Aboud A, Mederos-Dahms H, Liebing K, Zittermann A, Schubert H, Murray E, Renner A, Gummert J, Börgermann J - BMC Anesthesiol (2015)

Bottom Line: In the present study, we investigated the potential benefits of a simple one-way-valve connected to a volume replacement reservoir (OVR) for volume and pressure compensation.The use of a miniaturized perfusion system with a volume replacement reservoir is able to counteract excessive negative venous line pressures and to reduce the number and volume of arterial air bubbles.This approach may lead to a lower rate of neurological complications.

View Article: PubMed Central - PubMed

Affiliation: Department of Thoracic and Cardiovascular Surgery, Heart and Diabetes Center NRW, Ruhr University Bochum, Georgstrasse 11, 32545, Bad Oeynhausen, Germany. aaboud@hdz-nrw.de.

ABSTRACT

Background: Because of its low rate of clinical complications, miniaturized extracorporeal perfusion systems (MEPS) are frequently used in heart centers worldwide. However, many recent studies refer to the higher probability of gaseous microemboli formation by MEPS, caused by subzero pressure values. This is the main reason why various de-airing devices were developed for today's perfusion systems. In the present study, we investigated the potential benefits of a simple one-way-valve connected to a volume replacement reservoir (OVR) for volume and pressure compensation.

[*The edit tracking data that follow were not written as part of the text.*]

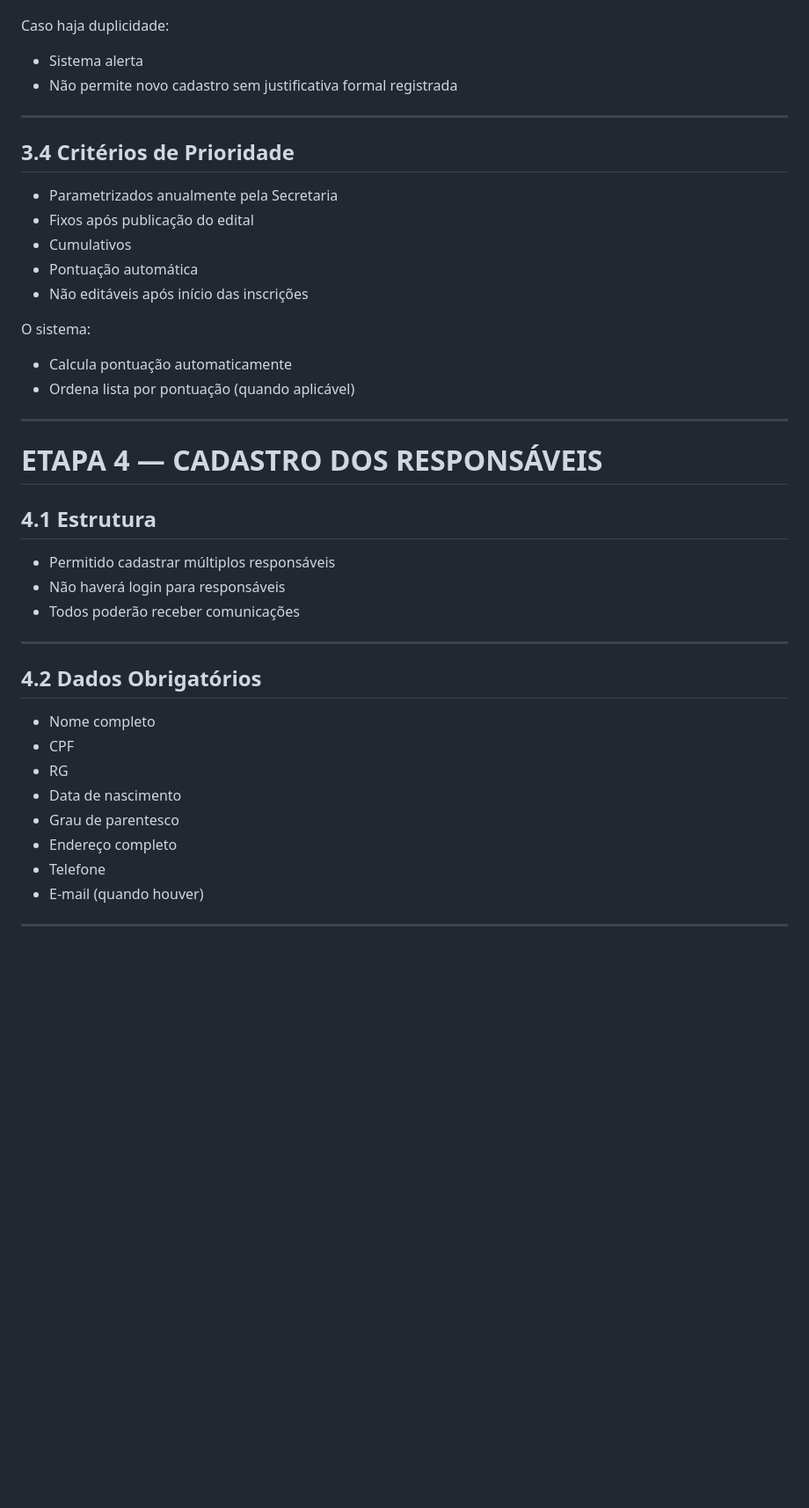
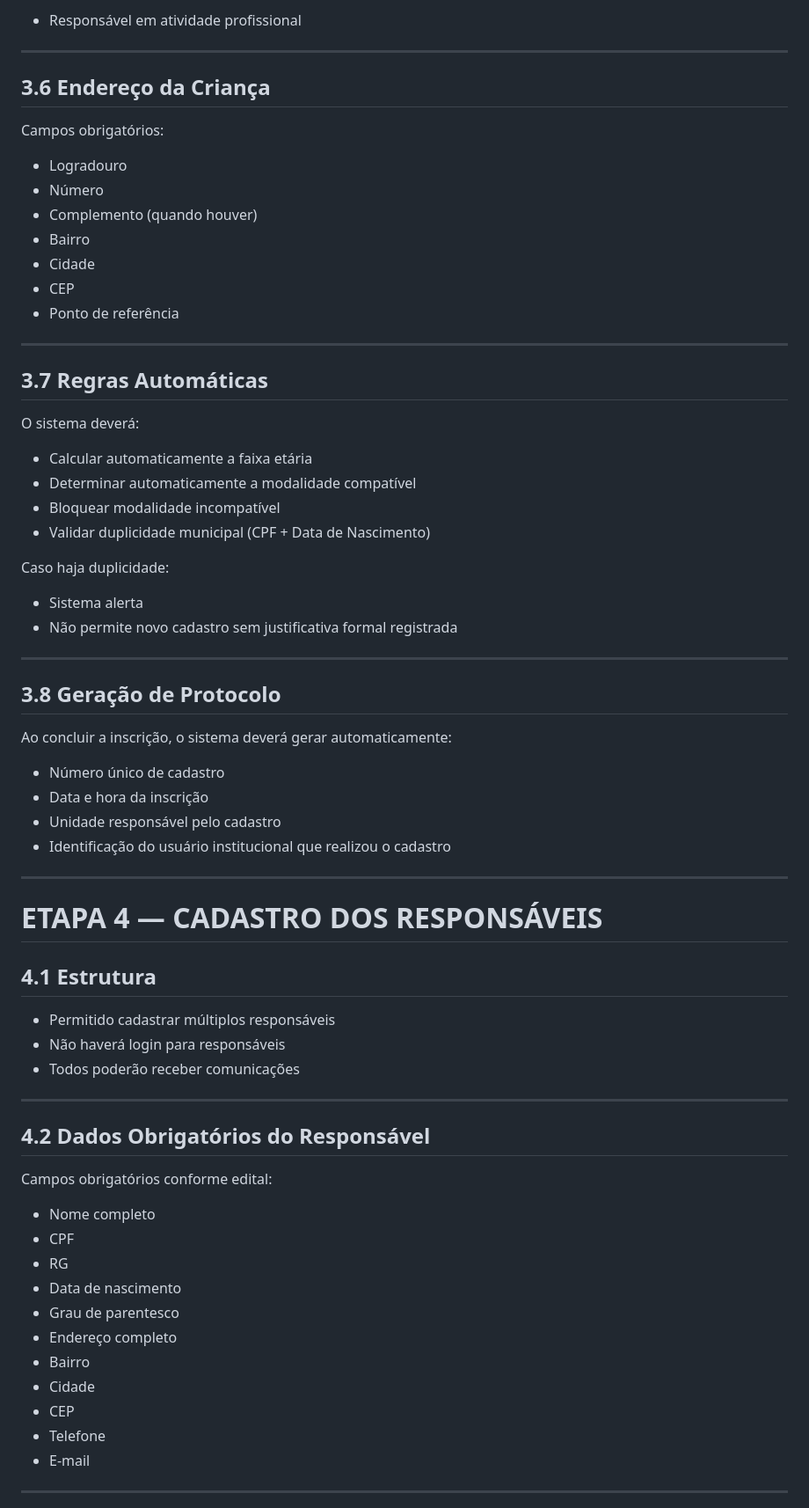
Before and after one commit to maxwelldeveloper7/vagas-creche, a Markdown page: docs/01_levantamento_requisitos.md, the part around one of its changes. Shown at 88% size. Drawn GitHub-style; blank space fills up the shorter version.

```diff
--- a/docs/01_especificacao_requisitos.md
+++ b/docs/01_levantamento_requisitos.md
@@ -146,3 +205,29 @@ Encerrado o ciclo:
+* Responsável em atividade profissional
+
+---
+
+## 3.6 Endereço da Criança
+
+Campos obrigatórios:
+
+* Logradouro
+* Número
+* Complemento (quando houver)
+* Bairro
+* Cidade
+* CEP
+* Ponto de referência
+
+---
+
+## 3.7 Regras Automáticas
+
+O sistema deverá:
+
+* Calcular automaticamente a faixa etária
+* Determinar automaticamente a modalidade compatível
+* Bloquear modalidade incompatível
+* Validar duplicidade municipal (CPF + Data de Nascimento)
 
 Caso haja duplicidade:
 
@@ -151,18 +236,14 @@ Caso haja duplicidade:
 
 ---
 
-## 3.4 Critérios de Prioridade
+## 3.8 Geração de Protocolo
 
-* Parametrizados anualmente pela Secretaria
-* Fixos após publicação do edital
-* Cumulativos
-* Pontuação automática
-* Não editáveis após início das inscrições
+Ao concluir a inscrição, o sistema deverá gerar automaticamente:
 
-O sistema:
-
-* Calcula pontuação automaticamente
-* Ordena lista por pontuação (quando aplicável)
+* Número único de cadastro
+* Data e hora da inscrição
+* Unidade responsável pelo cadastro
+* Identificação do usuário institucional que realizou o cadastro
 
 ---
 
@@ -176,7 +257,9 @@ O sistema:
 
 ---
 
-## 4.2 Dados Obrigatórios
+## 4.2 Dados Obrigatórios do Responsável
+
+Campos obrigatórios conforme edital:
 
 * Nome completo
 * CPF
@@ -184,8 +267,11 @@ O sistema:
 * Data de nascimento
 * Grau de parentesco
 * Endereço completo
+* Bairro
+* Cidade
+* CEP
 * Telefone
-* E-mail (quando houver)
+* E-mail
 
 ---
 
```
Also changed, not shown: other parts of docs/01_levantamento_requisitos.md (+92 -5 lines).
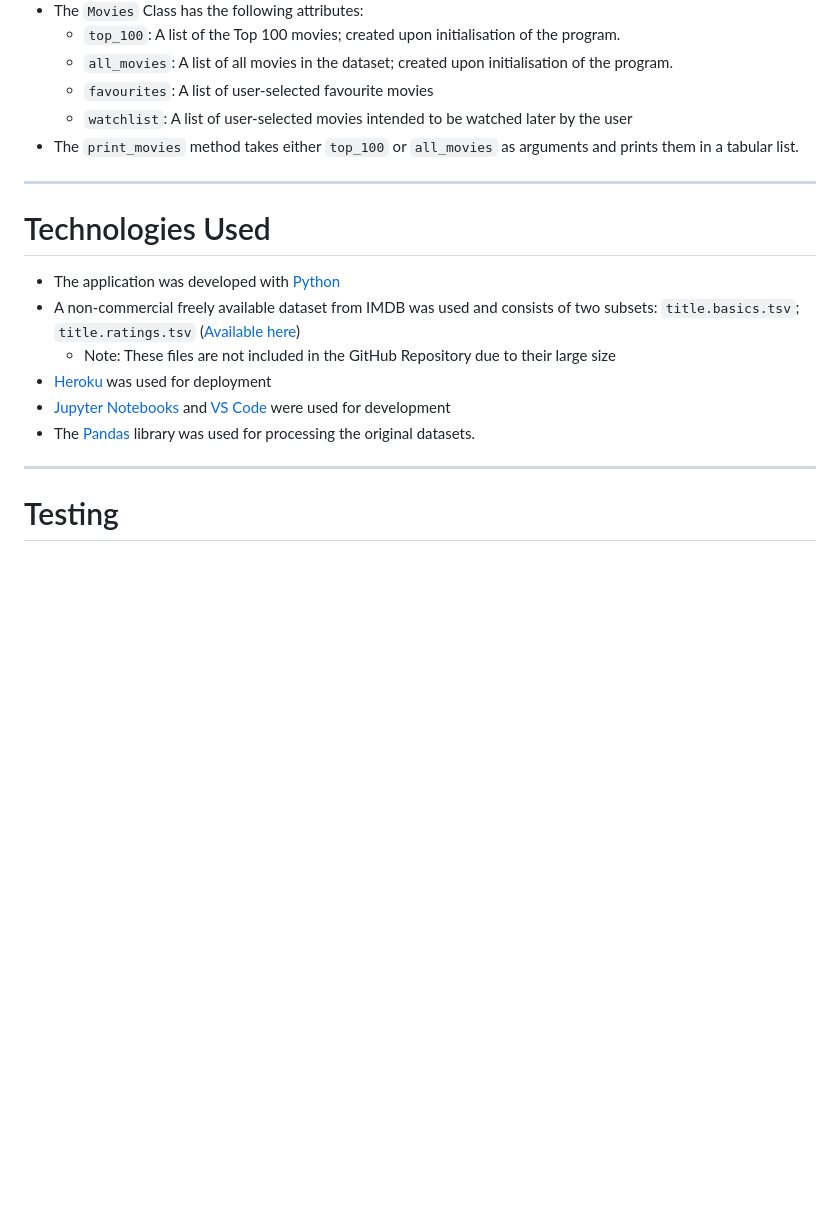
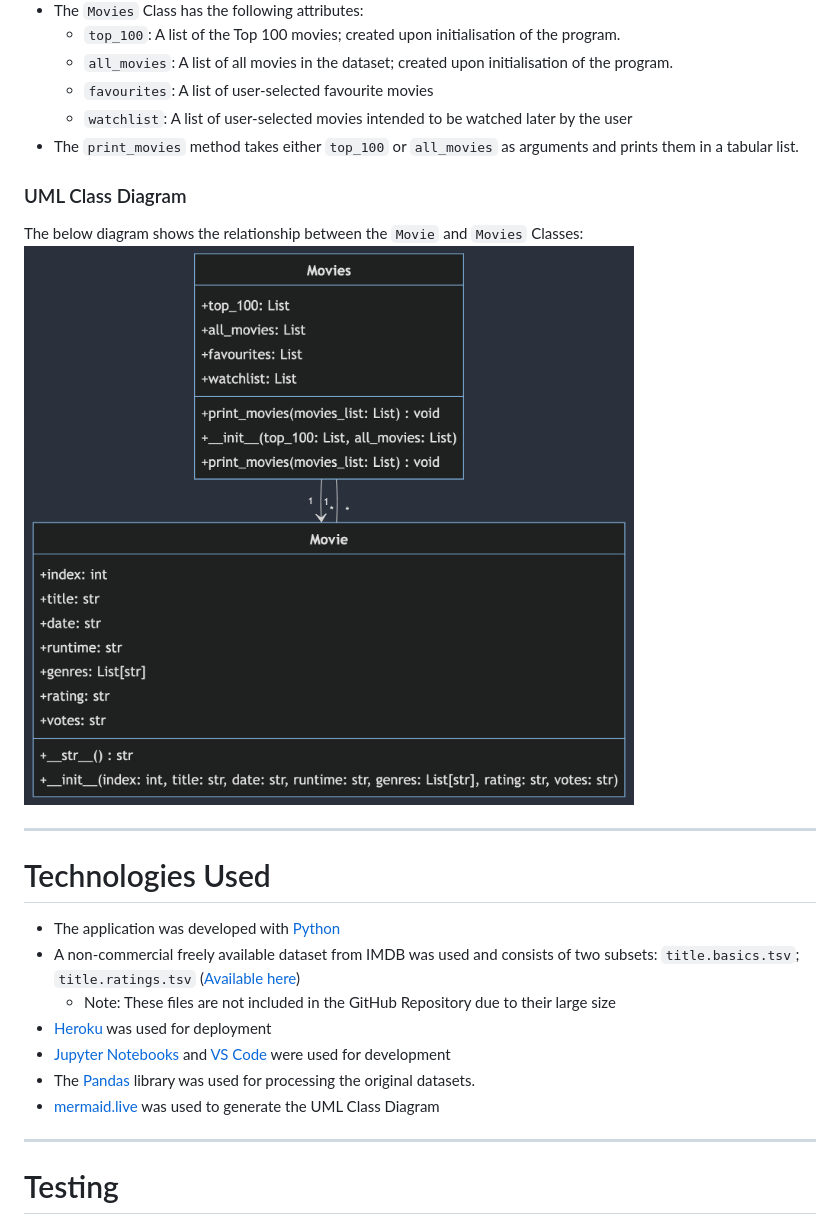
Before and after one commit to CarlMurray/cinemate-pp3, a Markdown page: README.md, the part around the change. Drawn GitHub-style; pictures changed too: assets/readme/img/uml-class-diagram.png (added); blank space fills up the shorter version.

Commit message:
add UML class diagram

```diff
--- a/README.md
+++ b/README.md
@@ -73,6 +73,10 @@ With CineMate, finding your next movie masterpiece has never been easier.
     - `watchlist`: A list of user-selected movies intended to be watched later by the user
 - The `print_movies` method takes either `top_100` or `all_movies` as arguments and prints them in a tabular list.
 
+### UML Class Diagram
+The below diagram shows the relationship between the `Movie` and `Movies` Classes:
+![UML class diagram showing Movies and Movie class relationship](/assets/readme/img/uml-class-diagram.png "UML class diagram")
+
 ---
 
 # Technologies Used
@@ -83,6 +87,7 @@ With CineMate, finding your next movie masterpiece has never been easier.
 - [Heroku](https://www.heroku.com/platform) was used for deployment
 - [Jupyter Notebooks](https://jupyter.org/) and [VS Code](https://code.visualstudio.com/) were used for development
 - The [Pandas](https://pandas.pydata.org/) library was used for processing the original datasets.
+- [mermaid.live](https://mermaid.live) was used to generate the UML Class Diagram
 
 ---
 
```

Methods: In an experimental study on 26 pigs, we compared MEPS (n = 13) with MEPS plus OVR (n = 13). Except OVR, perfusion equipment was identical in both groups. Primary endpoints were pressure values in the venous line and the right atrium as well as the number and volume of air bubbles. Secondary endpoints were biochemical parameters of systemic inflammatory response, ischemia, hemodilution and hemolysis.

Results: One animal was lost in the MEPS + OVR group. In the MEPS + OVR group no pressure values below -150 mmHg in the venous line and no values under -100 mmHg in right atrium were noticed. On the contrary, nearly 20% of venous pressure values in the MEPS group were below -150 and approximately 10% of right atrial pressure values were below -100 mmHg. Compared with the MEPS group, the bubble counter device showed lower numbers of arterial air bubbles in the MEPS + OVR group (mean ± SD: 13444 ± 5709 vs. 1 ± 2, respectively; p < 0.001). In addition, bubble volume was significantly lower in the MEPS + OVR group than in the MEPS group (mean ± SD: 1522 ± 654 μl vs. 4 ± 6 μl, respectively; p < 0.001). The proinflammatory cytokine interleukin-6 and biochemical indices of cardiac ischemia (creatine kinase, and troponin I) were comparable between both groups.

Conclusions: The use of a miniaturized perfusion system with a volume replacement reservoir is able to counteract excessive negative venous line pressures and to reduce the number and volume of arterial air bubbles. This approach may lead to a lower rate of neurological complications.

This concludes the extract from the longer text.